» DESCRIPTION OF THE TASK
Here are some records; copy every line that holds the word "keywords".

» ENTRIES SUPPLIED
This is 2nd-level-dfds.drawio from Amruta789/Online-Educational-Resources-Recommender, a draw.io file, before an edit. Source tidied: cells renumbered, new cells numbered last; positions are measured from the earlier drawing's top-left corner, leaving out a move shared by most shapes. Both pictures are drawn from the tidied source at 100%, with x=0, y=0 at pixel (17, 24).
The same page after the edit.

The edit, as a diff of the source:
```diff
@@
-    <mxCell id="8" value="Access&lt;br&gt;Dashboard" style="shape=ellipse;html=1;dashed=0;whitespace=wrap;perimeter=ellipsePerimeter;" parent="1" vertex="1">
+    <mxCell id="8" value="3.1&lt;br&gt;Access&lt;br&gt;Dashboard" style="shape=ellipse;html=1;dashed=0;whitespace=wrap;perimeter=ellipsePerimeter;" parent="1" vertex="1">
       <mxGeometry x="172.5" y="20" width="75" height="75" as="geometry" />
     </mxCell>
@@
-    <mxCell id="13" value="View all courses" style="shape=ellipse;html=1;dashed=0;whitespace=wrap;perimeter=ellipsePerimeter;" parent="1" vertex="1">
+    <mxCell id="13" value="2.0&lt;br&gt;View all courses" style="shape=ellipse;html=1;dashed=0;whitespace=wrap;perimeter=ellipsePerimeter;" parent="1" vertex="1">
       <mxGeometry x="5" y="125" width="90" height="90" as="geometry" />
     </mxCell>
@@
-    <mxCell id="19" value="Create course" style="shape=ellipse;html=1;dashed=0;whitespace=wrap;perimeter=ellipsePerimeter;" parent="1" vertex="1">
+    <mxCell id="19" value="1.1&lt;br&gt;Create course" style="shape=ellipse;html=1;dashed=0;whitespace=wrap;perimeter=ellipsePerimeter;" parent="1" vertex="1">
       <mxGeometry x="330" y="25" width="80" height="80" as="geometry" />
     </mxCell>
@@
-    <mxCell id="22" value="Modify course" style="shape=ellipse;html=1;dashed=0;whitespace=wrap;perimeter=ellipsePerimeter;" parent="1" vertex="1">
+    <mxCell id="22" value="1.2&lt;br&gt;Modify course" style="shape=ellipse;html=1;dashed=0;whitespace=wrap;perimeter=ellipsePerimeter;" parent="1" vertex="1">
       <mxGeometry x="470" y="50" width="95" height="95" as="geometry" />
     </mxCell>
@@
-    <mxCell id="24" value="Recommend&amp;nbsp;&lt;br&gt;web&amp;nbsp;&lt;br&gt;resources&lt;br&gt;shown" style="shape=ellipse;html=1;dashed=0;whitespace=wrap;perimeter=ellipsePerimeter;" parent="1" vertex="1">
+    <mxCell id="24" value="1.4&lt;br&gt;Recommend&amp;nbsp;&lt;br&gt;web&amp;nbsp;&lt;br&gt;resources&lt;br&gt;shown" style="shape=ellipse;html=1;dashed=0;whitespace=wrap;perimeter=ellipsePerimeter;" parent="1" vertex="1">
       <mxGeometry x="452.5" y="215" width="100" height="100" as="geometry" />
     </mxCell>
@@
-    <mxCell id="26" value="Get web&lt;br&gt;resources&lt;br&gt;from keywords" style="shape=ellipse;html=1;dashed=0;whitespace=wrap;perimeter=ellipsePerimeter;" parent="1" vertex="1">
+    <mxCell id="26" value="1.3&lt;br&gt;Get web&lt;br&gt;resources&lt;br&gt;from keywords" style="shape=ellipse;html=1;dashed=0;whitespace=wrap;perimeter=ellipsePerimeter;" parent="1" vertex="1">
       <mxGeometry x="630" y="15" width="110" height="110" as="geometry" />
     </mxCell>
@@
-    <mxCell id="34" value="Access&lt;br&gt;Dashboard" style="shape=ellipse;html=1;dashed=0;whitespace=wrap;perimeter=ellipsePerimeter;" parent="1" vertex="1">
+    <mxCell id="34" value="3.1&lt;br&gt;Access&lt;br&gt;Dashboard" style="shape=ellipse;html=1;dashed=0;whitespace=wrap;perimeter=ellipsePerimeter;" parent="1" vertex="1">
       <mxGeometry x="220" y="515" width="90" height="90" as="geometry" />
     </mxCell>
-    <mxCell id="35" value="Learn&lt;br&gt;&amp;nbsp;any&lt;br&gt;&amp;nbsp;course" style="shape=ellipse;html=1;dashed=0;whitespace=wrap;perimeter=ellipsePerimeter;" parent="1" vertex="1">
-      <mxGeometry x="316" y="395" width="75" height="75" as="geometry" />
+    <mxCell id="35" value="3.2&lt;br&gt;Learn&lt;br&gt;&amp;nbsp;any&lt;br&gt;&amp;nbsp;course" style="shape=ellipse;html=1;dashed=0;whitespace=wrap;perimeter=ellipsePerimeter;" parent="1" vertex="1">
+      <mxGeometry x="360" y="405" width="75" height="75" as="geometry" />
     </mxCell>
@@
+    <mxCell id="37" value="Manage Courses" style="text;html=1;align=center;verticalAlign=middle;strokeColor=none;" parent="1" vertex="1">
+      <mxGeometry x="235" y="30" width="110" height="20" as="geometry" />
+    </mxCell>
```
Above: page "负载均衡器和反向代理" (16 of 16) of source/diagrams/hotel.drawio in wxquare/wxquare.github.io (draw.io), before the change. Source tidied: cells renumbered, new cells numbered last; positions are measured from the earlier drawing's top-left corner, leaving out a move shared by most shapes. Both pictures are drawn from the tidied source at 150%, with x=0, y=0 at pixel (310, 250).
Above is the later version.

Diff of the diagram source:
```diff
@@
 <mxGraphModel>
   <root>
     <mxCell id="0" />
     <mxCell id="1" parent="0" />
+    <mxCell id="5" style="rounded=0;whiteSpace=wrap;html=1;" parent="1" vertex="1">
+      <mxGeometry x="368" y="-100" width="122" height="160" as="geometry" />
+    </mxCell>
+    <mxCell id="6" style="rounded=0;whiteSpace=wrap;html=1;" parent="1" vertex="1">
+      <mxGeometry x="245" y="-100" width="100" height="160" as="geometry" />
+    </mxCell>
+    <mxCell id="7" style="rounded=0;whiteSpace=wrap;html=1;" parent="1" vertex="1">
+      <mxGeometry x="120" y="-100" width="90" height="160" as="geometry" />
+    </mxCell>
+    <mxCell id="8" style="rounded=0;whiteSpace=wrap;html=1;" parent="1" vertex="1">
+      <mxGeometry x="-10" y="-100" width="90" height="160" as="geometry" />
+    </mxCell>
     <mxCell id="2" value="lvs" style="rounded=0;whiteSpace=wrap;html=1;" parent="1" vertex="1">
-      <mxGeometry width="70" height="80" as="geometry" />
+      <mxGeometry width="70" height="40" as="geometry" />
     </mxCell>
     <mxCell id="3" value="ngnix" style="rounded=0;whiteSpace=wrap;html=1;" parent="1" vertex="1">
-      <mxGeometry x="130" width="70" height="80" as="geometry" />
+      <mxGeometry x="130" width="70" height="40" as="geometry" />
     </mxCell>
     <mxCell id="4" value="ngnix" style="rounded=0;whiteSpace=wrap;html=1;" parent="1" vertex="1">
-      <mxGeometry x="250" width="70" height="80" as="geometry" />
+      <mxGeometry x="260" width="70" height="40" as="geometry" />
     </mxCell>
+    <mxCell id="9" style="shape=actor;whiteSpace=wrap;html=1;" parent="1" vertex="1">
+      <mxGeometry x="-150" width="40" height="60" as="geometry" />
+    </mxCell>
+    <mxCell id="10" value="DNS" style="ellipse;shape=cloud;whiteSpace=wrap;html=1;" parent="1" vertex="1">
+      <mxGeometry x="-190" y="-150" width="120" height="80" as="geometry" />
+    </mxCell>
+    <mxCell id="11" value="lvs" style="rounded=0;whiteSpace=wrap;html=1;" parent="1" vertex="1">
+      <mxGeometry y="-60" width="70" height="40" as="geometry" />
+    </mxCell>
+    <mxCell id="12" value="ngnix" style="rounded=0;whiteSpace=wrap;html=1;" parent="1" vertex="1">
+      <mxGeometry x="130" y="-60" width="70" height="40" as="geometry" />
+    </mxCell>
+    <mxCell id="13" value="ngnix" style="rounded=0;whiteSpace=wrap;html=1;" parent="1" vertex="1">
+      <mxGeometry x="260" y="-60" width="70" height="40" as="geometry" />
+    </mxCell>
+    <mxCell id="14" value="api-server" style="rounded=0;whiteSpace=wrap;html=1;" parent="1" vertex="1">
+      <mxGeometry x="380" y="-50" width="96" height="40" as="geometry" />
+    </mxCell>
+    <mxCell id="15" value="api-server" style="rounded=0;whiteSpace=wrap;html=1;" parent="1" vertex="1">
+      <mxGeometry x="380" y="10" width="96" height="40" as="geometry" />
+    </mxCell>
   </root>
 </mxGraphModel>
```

» RESULT OF THIS TASK
-    <mxCell id="26" value="Get web&lt;br&gt;resources&lt;br&gt;from keywords" style="shape=ellipse;html=1;dashed=0;whitespace=wrap;perimeter=ellipsePerimeter;" parent="1" vertex="1">
+    <mxCell id="26" value="1.3&lt;br&gt;Get web&lt;br&gt;resources&lt;br&gt;from keywords" style="shape=ellipse;html=1;dashed=0;whitespace=wrap;perimeter=ellipsePerimeter;" parent="1" vertex="1">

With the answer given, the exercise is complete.